Typically, a trademark application is either based on “use in commerce” or “intent to use.” It is important to understand which of these you are applying for before you submit your application.

Actual Use

“Use in commerce” applies when the applicant actually uses the trademark in the ordinary course of trade prior to the filing of the trademark application. According to Section 901 of the Trademark Manual Examining Procedure, a mark is “in commerce” when it either:

  • Is placed in any manner on goods, containers, tags, or labels (or if that is not possible, then placed on documents associated with the sale of the goods), as long as the goods are sold or transported in commerce, or
  • Is used or displayed in the sale or advertising of services rendered in commerce

The main takeaways about “use in commerce” are, first, that the applicant must be actually using the trademark when selling their goods or services – in other words, the intention merely to reserve the mark without actually using it is not sufficient. Second, the applicant must be “in commerce,” which generally means the trade must be interstate or international for purposes of federal law. Finally, this basis means that the applicant is already using the mark in commerce as of the filing date of the trademark application.

Intent to Use

On the other hand, an applicant can file a trademark application before they actually begin using the trademark, as long as they have a “bona fide intent” to use the mark in commerce. In order to file an application on an “intent-to-use” basis, the applicant has to submit a verified statement that they have a bona fide intention to use the mark, and that they have an entitlement to exercise legitimate control over the use of the mark in commerce. This must be submitted either with the original application, or if submitted after the original filing, the verification must specifically state that as of the filing date, the applicant had the intent to use the mark.

Note that while an applicant can apply for a trademark based on their bona fide intention to use the mark, the registration will not be granted until the applicant files an acceptable allegation of use. According to Section 1103 of the Trademark Manual of Examining Procedure, the allegation has to include the verified first dates of use and a “specimen of use” for each class. A specimen is basically an example of how your business is using the trademark in commerce or in connection with the goods or services.

Which Type Is Right for Your Business?

The advantages to filing an intent-to-use trademark application vs. a use in commerce application are fairly straightforward. If your business has not actually begun using the trademark yet, but you still want to get ahead of the game and file an application to register it, then an intent-to-use application is probably right for you.

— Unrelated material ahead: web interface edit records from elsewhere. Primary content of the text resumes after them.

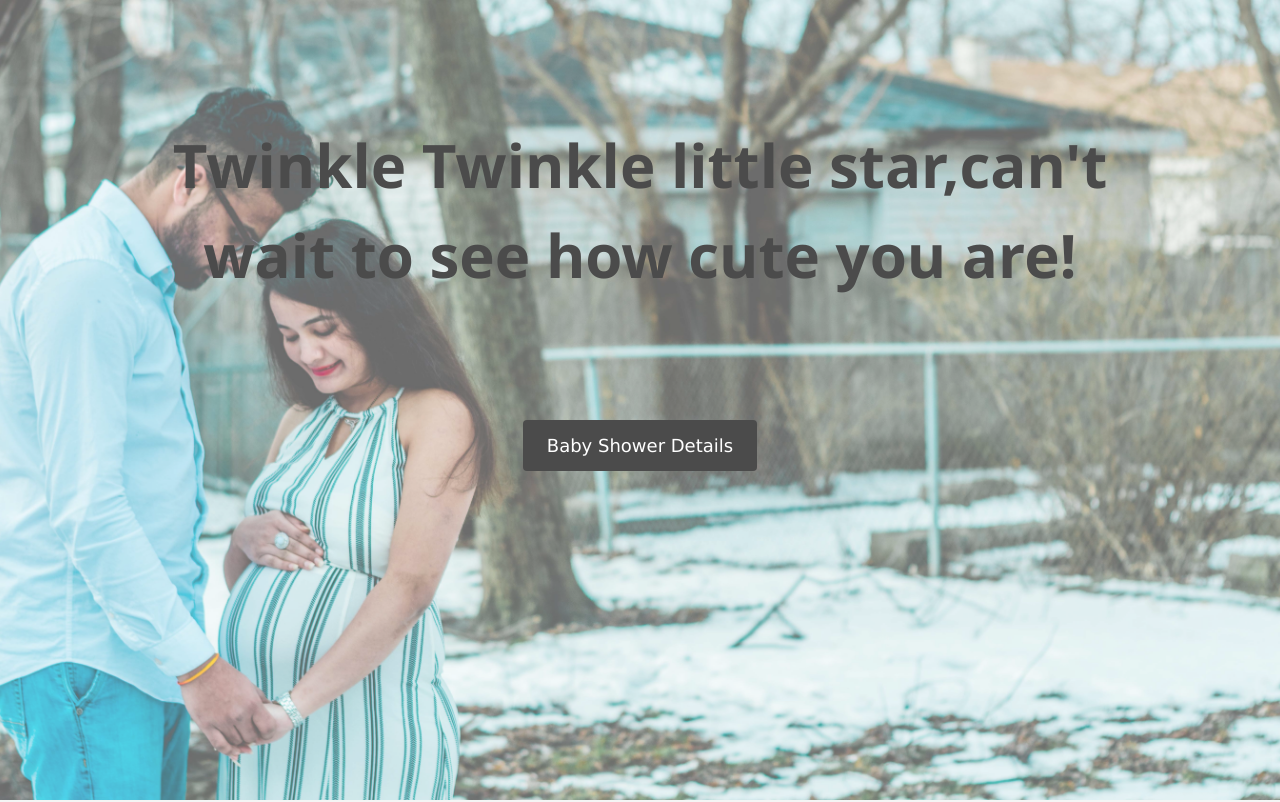
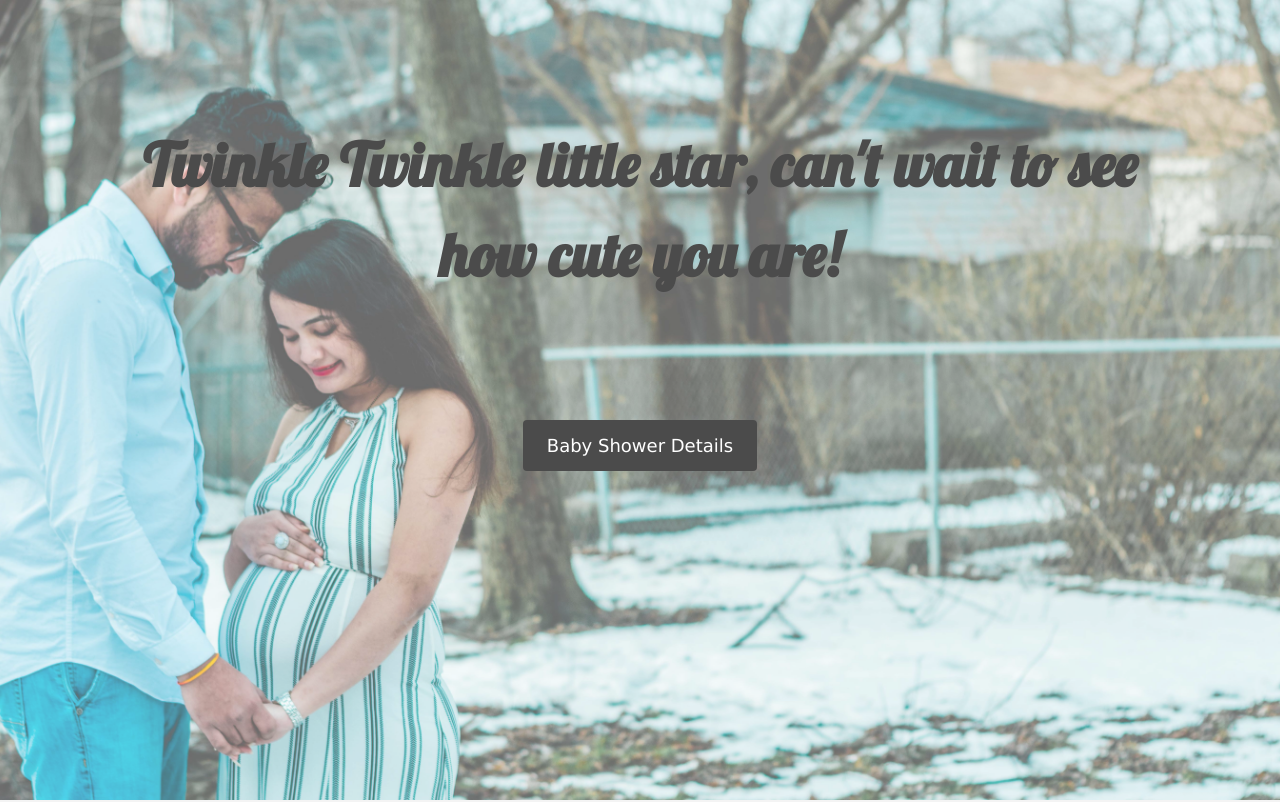
Before and after one commit to avanish-patel/InvitationCard, an Angular app: page / in a window 1280 px wide. Shown: the top 802 px of the page. Built offline with nearby package versions, Linux system fonts and the light colour scheme.

Commit message:
Modified font-family to Lobster

```diff
--- a/src/app/app.component.css
+++ b/src/app/app.component.css
@@ -84,7 +84,8 @@
   }
 
   .title {
-      font-size: 60px;
+    font-family: 'Lobster', cursive;
+    font-size: 60px;
   }
 
 
--- a/src/app/app.component.html
+++ b/src/app/app.component.html
@@ -1,6 +1,6 @@
 <div class="pimg1">
   <div class="heading">
-    <h3 class="w3-center title center-width-title">Twinkle Twinkle little star,can't wait to see how cute
+    <h3 class="w3-center title center-width-title">Twinkle Twinkle little star, can't wait to see how cute
       you are!</h3>
     <p class="w3-center center-width-button"><a href="#details" class="w3-button w3-black w3-round w3-padding-large w3-large">Baby
         Shower
--- a/src/index.html
+++ b/src/index.html
@@ -8,6 +8,7 @@
   <link rel="stylesheet" href="https://fonts.googleapis.com/css?family=Raleway">
   <meta name="viewport" content="width=device-width, initial-scale=1">
   <link rel="icon" type="image/x-icon" href="favicon.ico">
+  <link href="https://fonts.googleapis.com/css?family=Lobster&amp;subset=cyrillic,cyrillic-ext,latin-ext,vietnamese" rel="stylesheet">
   <link href="https://fonts.googleapis.com/css?family=Dosis:400,500,600,700,800" rel="stylesheet">
   <!-- <script src="https://unpkg.com/scrollreveal/dist/scrollreveal.min.js"></script> -->
 </head>
```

An intent-to-use application allows you to “reserve” the mark with your proposed goods or services. However, it is important to note that intent-to-use applications are slightly more expensive, and they will not be effective until you actually begin using your mark. If you decide to file a trademark application based on your intent to use the mark in the future, make sure to follow all of the necessary procedures to get your trademark properly registered after you begin to use it in commerce.

Form a Plan with an Experienced IP Attorney

War IP Law is a seasoned intellectual property law firm based in Washington, DC. We have handled a wide array of IP matters, and we know the ins and outs of trademark law. Whether you are a large corporation or a small start-up registering a trademark for the first time, we can help ensure you are on the right path to protect your brand. Call us at 202-800-3754 or contact us online to set up a consultation with a federal trademark attorney. Our team works hard to understand your business’s needs and come up with a strategy that works for you.